PHA NSW& ACT member Michael Williams specialises in local Australian history and heritage and in Chinese Australian and diaspora history. Here we see him in south China, on a conference tour concerning Australia’s links with villages such as this one, the world-heritage listed Kaiping.
What is your current area of historical interest?
I am researching a history of the Dictation Test using the numerous files in the National Archives related to its administration over more than 50 years. You might think a great deal has been written on this topic. In fact, much has yet to be revealed about the impact on individual lives and about the amazing twists in a test it was literally a crime to fail (and everybody failed).
I have had a lifelong love of history and its ability to help us to understand the world a little better. After a variety of careers I felt that a focus on history best allowed me to use my skills to go in-depth into a subject and to spend the time needed to really build up a body of knowledge.
Who is the audience for your history?
I range over two specialities, so guess I have two audiences. Like many in the PHA I do local work (in the Williams River Valley) for history and heritage studies. Here my audience is anyone with a local interest in history or a love of the heritage that surrounds us and is so often under threat.
My other major area is Chinese Australian history. This field interests all who wish to understand the role of this important group in Australian history, a role that has been somewhat neglected in the past but which is becoming of greater interest all the time.

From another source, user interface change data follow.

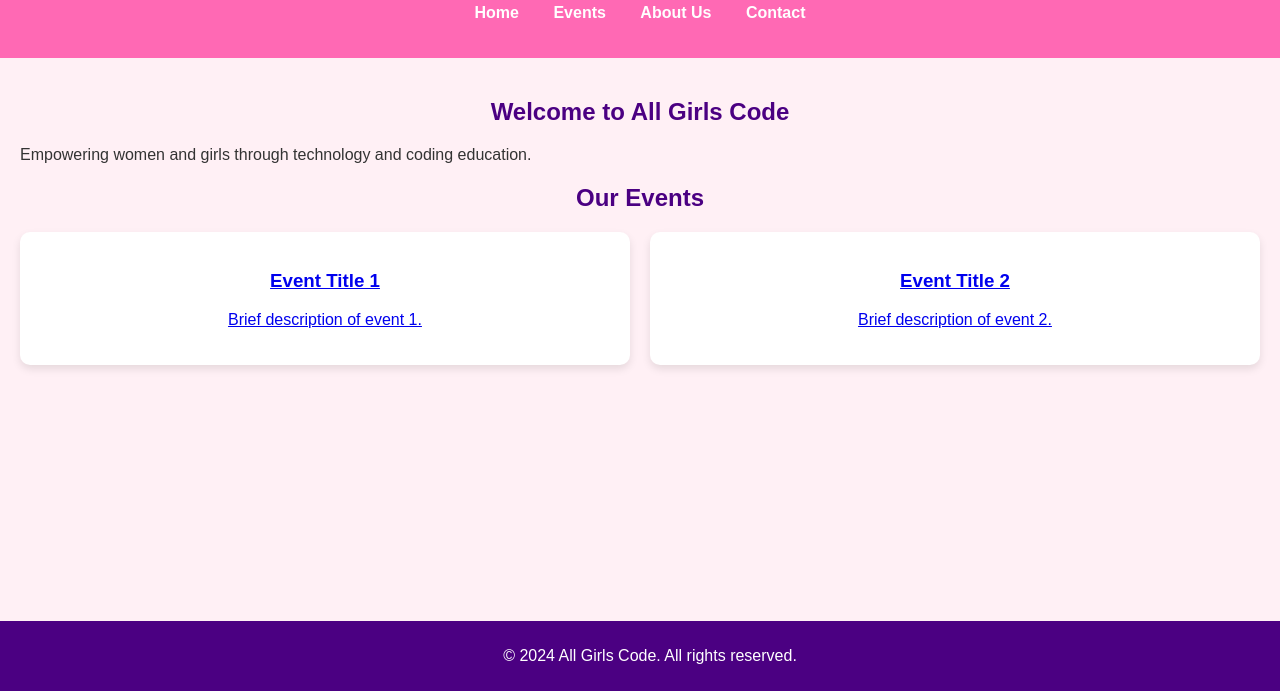
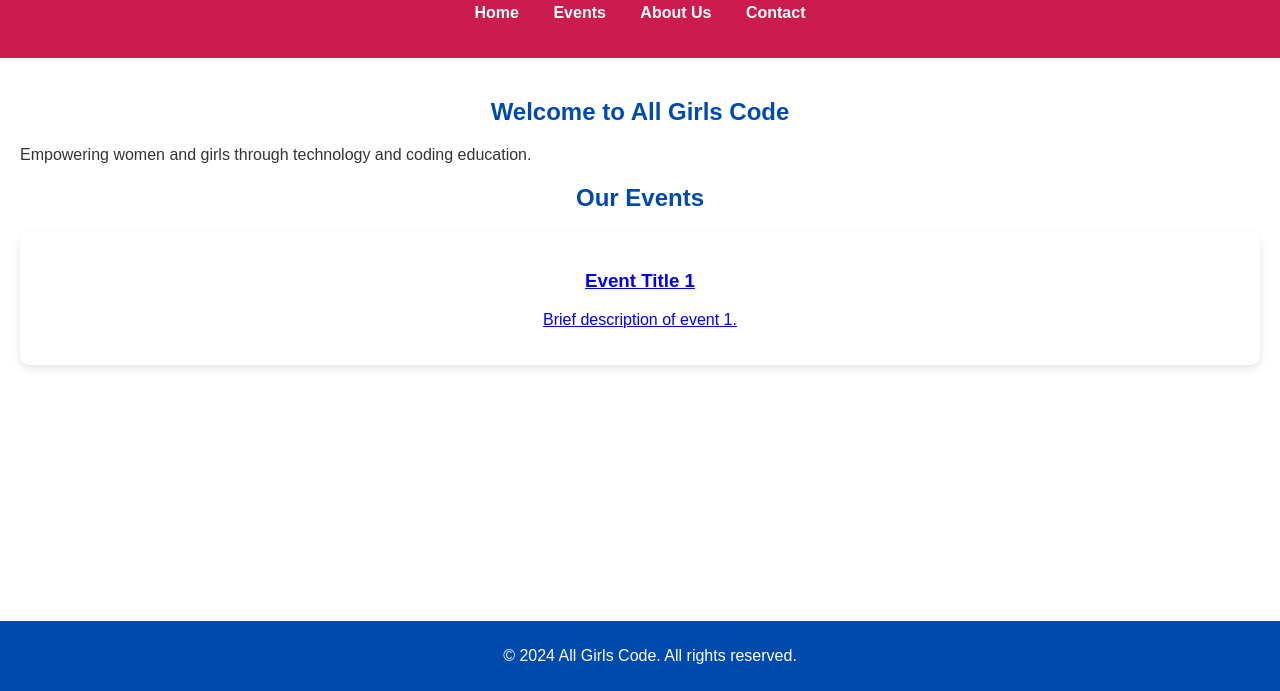
Before and after one commit to JJoellee/AGC-Events, a plain HTML site: page index.html in a window 1280 px wide. Shown: the part 109-800 px from the top of the page. Drawn offline with Linux system fonts and the light colour scheme.

```diff
--- a/css/style.css
+++ b/css/style.css
@@ -1,8 +1,7 @@
-/* Define brand colors */
 :root {
-    --primary-color: #FF69B4; /* Example pink color */
-    --secondary-color: #4B0082; /* Example purple color */
-    --background-color: #FFF0F5;
+    --primary-color: #CC1B4E;
+    --secondary-color: #004AAD;
+    --background-color: #FFFFFF;
     --text-color: #333;
 }
 
--- a/index.html
+++ b/index.html
@@ -9,7 +9,6 @@
 <body>
     <header>
         <div class="logo">
-            <!-- Placeholder for the logo -->
             <img src="logo.png" alt="All Girls Code Logo">
         </div>
         <nav>
@@ -31,20 +30,12 @@
         <section id="events">
             <h2>Our Events</h2>
             <div class="events-grid">
-                <!-- Placeholder for event items -->
                 <div class="event-item">
-                    <a href="event.html?event=event1">
+                    <a class="event-link" href="event.html?event=event1">
                         <h3>Event Title 1</h3>
                         <p>Brief description of event 1.</p>
                     </a>
                 </div>
-                <div class="event-item">
-                    <a href="event.html?event=event2">
-                        <h3>Event Title 2</h3>
-                        <p>Brief description of event 2.</p>
-                    </a>
-                </div>
-                <!-- Add more event items as needed -->
             </div>
         </section>
     </main>
```
Also changed, not shown: logo.png, 1 other file.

What’s your favourite historical source, book, website or film?
When I was young I read a fascinating book called The Common Stream, which traced the history of an English village from Roman times. It centred on the stream that ran through its middle. The picture of change over time was one that has stayed with me all my life.

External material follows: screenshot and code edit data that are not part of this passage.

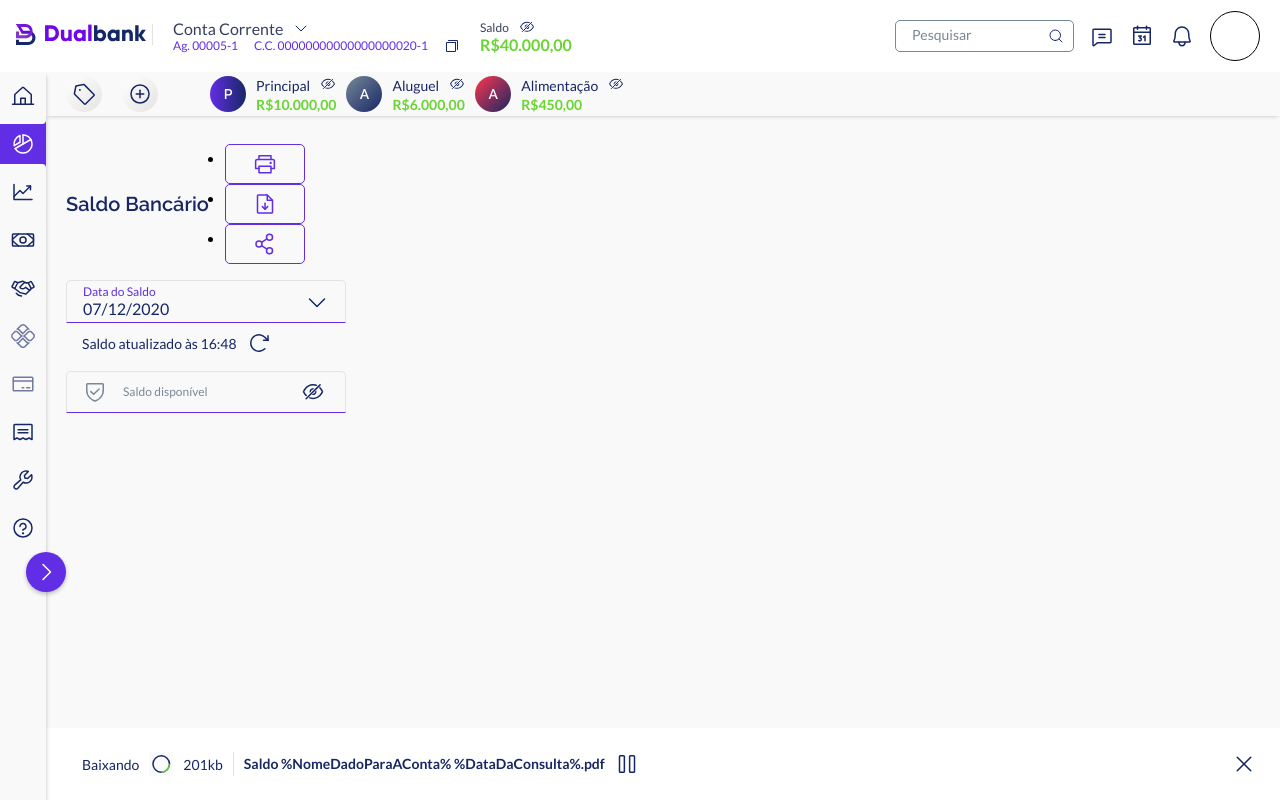
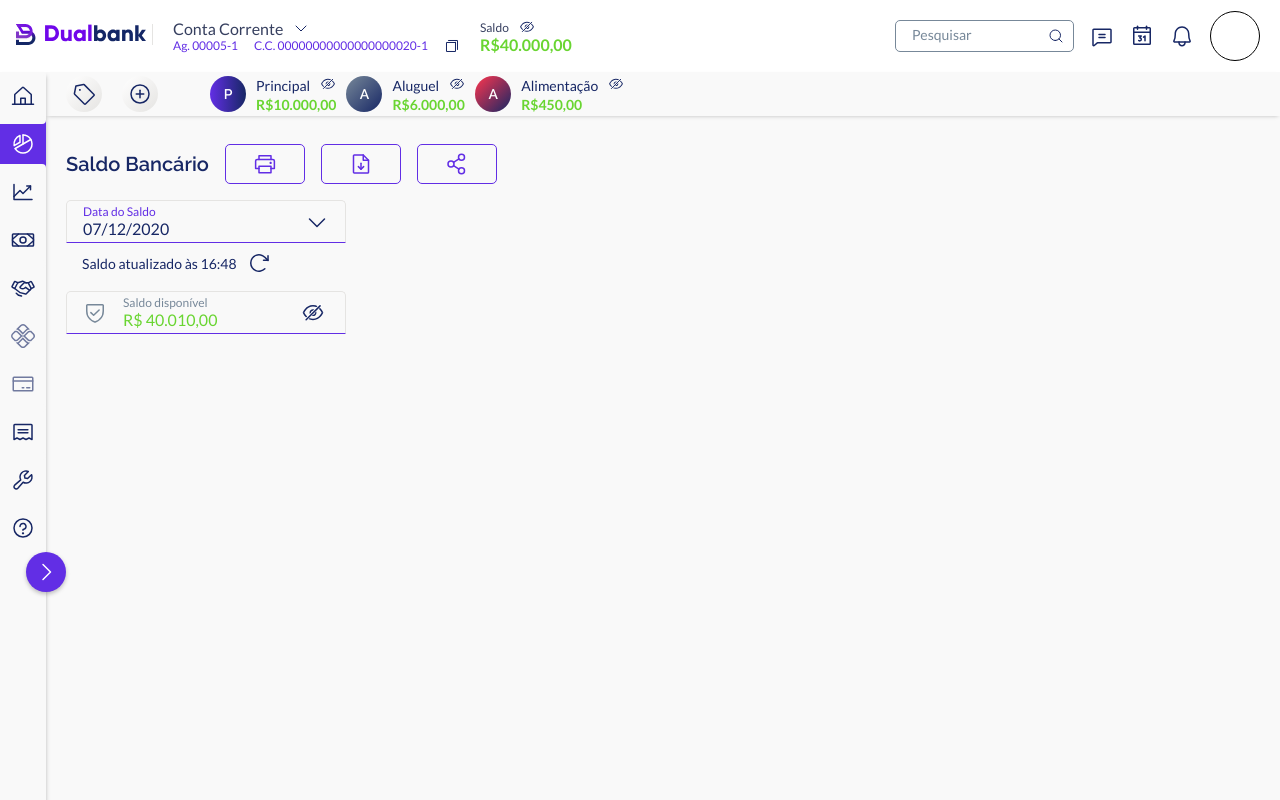
Before and after one commit to savio591/dualbank, a React app: page / in a window 1280 px wide. Built offline with nearby package versions, Linux system fonts and the light colour scheme.

Commit message:
Balance Container: Actions

```diff
--- a/src/components/BalanceContainer.tsx
+++ b/src/components/BalanceContainer.tsx
@@ -12,13 +12,14 @@ export function BalanceContainer() {
     <BalanceContainerStyle>
       <div className="header">
         <h2>Saldo Bancário</h2>
-        <ul>
+        <ul className="headerOptions">
           <li>
             <Button
               data={printImg}
               type="balanceOpts"
               alt="Imprimir"
               title="Imprimir"
+              onClick={() => window.print()}
             />
           </li>
           <li>
@@ -32,9 +33,15 @@ export function BalanceContainer() {
           <li>
             <Button
               data={shareImg}
-              type="balanceOpts"
+              type="balanceOptsWithDropdown"
               alt="Compartilhar"
               title="Compartilhar"
+              options={[
+                {
+                  name: "Enviar por email",
+                  url: "https://gmail.com",
+                },
+              ]}
             />
           </li>
         </ul>
@@ -45,7 +52,7 @@ export function BalanceContainer() {
           <h3>Saldo atualizado às 16:48 </h3>
           <Button type="refresh" data={refreshImg} />
         </div>
-        <Button type="balanceAvailable" />
+        <Button type="balanceAvailable" balance={40010} />
       </div>
     </BalanceContainerStyle>
   );
--- a/src/pages/Balance.tsx
+++ b/src/pages/Balance.tsx
@@ -22,7 +22,6 @@ export function Balance() {
           <div className="columnContainer">
             <TagsBar />
             <BalanceContainer />
-            <DownloadContainer />
           </div>
         </BalancePageStyleContainer>
       </BalancePageStyle>
```
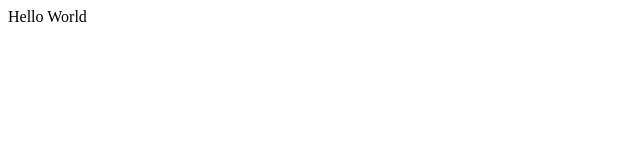
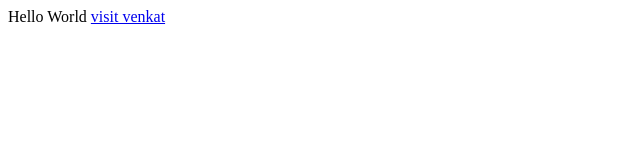
Before and after one commit to venky889/venky889.github.io, a plain HTML site: page index.html in a window 1280 px wide. Shown: the full height of the page, 0-640 px from the left. Drawn offline with Linux system fonts and the light colour scheme.

Commit message:
Forgot to mention venkat tag

```diff
--- a/index.html
+++ b/index.html
@@ -6,6 +6,6 @@ venky io
 </head>
 <body>
 Hello World
-<a href ='venkat.html'></a>
+<a href ="venkat.html">visit venkat</a>
 </body>
 </html>
```
Also changed, not shown: venkat.html (+1 -1 lines).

Of course Australian history gives less scope for such lengthy historical work but I was pleased to be able to write Entertaining Dungog, which traces the 100-year role of the James Theatre in the life of the village of Dungog.
If you had a time machine, where would you go?
My favourite historical era has always been classical Greece, the time of Socrates, Thucydides and Plato. To discuss the writing of his history with Thucydides himself would be an amazing use of a time machine – so long as it came with the ability to speak Attic Greek!
Why is history important today?
I would like to say because by learning from the mistakes of the past we can avoid repeating those mistakes. Unfortunately if we learn anything from history it is that very few people seem to have the capacity to learn from it, certainly not those able to affect our societies. The importance of history is very intellectual then, a solace for those who can only stand by as events take a course that seems all too tragically inevitable.